It starts with the inauguration of its Oberoi Gurgaon , positioned as a luxury hotel for the business traveller , this month. It would be followed by Oberoi Hotels in Hyderabad by 2013, Pune by 2011-end , a jungle resort in Kabini (Karnataka) and a luxury resort near the Chandigarh hills. Then there are a few Trident Hotels across Hyderabad, Pune and Navi Mumbai. Besides, it’s also planning one each in Bangalore, Jaisalmer and Goa. The biggest sign of action in the company is its huge push for managing hotels abroad. While Oberoi Dubai is expected to be ready by 2012, it is planning new ones at Marrakesh, London, New York, Shanghai , Moscow and Paris.
Of late, not only are guests flocking to Oberoi hotels , investors too have made a beeline. ITC, Reliance Industries and Analjit Singh of Max Group have been wooing the chain, but Oberoi isn’t worried about their presence. The family owns 34% stake in the company but ITC and Reliance are at striking distance from the open offer trigger of 15%. Indian rules suggest an acquirer will have to make an open offer for 20% stake in a company where its holding touches 15%. While the general buzz is that Reliance may not sit on the fence for too long, Oberoi says that Reliance’s investment is purely financial and it has no intention to run the company.
The group is now tweaking its business model to align with the new business environment. The chain intends to follow in the footsteps of global hotel chains like InterContinental that prefer managing properties than owning them. “We are going into that model,” says Oberoi, puffing on a Havana cigar. The new 202-room Oberoi Gurgaon is under management contract . “We may make small equity investments . In certain strategic locations, where we can’t find a partner, we would then invest .” In the next 10 years, Oberoi says, 60% of its portfolio will be managed and the rest will be owned against almost 80 % now which is owned. Globally, chains earn 3% on sales or 10% on profits as management fees.
When asked about the legacy he wanted to leave behind , Oberoi says, “I will like to be remembered as one who put India on the hospitality map.” Oberoi, for a good part of his life, lived in hotels just like his father and group founder. His favourite hotel outside his own is the Four Seasons in Florence. In 1972, Oberoi built a farm house in Delhi and since then has been residing there.
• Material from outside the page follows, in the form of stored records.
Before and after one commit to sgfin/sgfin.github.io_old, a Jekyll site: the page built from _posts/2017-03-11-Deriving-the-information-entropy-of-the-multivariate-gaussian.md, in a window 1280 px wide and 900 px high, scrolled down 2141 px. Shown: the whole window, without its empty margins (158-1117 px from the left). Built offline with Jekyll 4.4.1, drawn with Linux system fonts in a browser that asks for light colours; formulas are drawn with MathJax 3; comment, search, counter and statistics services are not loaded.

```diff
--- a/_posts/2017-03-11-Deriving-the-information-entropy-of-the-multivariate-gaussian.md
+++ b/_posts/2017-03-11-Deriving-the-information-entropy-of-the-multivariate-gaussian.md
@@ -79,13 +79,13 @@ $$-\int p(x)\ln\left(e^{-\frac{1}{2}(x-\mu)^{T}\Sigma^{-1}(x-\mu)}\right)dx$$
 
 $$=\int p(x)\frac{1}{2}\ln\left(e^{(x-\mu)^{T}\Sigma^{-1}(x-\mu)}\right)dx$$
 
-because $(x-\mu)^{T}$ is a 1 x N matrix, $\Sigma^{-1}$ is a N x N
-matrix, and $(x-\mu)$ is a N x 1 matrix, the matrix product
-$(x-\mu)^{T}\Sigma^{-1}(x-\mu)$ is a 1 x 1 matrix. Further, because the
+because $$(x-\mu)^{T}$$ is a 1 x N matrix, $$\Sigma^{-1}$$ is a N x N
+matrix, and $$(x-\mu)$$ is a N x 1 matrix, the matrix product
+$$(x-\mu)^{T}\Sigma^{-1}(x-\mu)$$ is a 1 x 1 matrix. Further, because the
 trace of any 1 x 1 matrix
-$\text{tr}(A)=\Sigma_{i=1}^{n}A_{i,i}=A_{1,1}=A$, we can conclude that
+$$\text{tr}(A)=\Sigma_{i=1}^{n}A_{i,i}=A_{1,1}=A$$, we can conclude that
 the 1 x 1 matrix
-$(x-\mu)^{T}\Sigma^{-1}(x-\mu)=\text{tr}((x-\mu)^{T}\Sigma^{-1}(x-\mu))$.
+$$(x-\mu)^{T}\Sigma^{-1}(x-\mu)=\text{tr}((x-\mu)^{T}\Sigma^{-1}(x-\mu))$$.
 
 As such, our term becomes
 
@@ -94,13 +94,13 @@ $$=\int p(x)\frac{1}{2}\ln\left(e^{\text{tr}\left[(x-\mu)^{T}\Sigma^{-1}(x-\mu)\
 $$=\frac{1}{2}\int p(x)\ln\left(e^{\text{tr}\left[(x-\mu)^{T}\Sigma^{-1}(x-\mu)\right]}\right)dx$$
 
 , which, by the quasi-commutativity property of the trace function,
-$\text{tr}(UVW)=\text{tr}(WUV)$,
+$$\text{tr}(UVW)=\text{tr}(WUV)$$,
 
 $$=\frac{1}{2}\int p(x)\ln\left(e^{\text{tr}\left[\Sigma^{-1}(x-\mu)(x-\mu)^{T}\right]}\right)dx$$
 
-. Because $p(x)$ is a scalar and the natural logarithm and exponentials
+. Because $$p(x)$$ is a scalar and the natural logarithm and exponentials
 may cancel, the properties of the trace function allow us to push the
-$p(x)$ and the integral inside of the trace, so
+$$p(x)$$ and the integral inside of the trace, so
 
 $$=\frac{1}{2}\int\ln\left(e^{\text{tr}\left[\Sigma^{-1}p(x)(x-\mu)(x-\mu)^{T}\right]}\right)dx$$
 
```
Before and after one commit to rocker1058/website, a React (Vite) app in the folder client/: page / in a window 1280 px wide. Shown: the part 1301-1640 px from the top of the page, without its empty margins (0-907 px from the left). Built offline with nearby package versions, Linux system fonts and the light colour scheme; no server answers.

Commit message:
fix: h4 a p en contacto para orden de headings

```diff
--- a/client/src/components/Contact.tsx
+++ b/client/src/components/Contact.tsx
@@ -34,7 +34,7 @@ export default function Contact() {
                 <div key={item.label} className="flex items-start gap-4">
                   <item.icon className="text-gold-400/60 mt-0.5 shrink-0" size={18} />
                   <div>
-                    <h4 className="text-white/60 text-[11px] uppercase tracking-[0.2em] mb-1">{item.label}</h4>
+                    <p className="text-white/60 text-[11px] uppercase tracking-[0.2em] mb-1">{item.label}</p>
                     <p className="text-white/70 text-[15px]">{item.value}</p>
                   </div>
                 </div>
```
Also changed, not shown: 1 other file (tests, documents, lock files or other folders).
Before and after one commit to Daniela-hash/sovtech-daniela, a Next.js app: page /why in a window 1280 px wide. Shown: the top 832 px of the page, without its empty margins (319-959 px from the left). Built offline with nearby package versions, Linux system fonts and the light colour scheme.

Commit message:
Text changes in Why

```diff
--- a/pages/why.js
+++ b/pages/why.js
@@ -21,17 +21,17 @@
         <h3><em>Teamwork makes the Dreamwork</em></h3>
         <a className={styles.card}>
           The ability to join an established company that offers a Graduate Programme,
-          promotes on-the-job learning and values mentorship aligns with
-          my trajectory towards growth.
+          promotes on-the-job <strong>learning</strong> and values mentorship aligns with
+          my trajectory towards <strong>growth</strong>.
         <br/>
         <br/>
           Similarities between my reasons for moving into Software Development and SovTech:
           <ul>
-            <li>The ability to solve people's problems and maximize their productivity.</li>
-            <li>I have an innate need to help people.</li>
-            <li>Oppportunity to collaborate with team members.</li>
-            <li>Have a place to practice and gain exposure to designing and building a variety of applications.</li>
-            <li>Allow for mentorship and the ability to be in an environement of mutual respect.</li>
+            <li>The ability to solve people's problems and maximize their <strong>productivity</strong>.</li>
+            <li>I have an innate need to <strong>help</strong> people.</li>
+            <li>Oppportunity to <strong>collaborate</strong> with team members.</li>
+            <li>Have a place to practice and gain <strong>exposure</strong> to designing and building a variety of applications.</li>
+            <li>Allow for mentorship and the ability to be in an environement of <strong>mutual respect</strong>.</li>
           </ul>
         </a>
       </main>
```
But he also has another house in Nandi Hills, which is 35 km from Bangalore . “If I retire, I will live there.” Post retirement, he also desires to pursue painting , a newly acquired interest . But as of now, he is yet to decide when he’d like to hang up his boots.
from The Economic Times and Forbes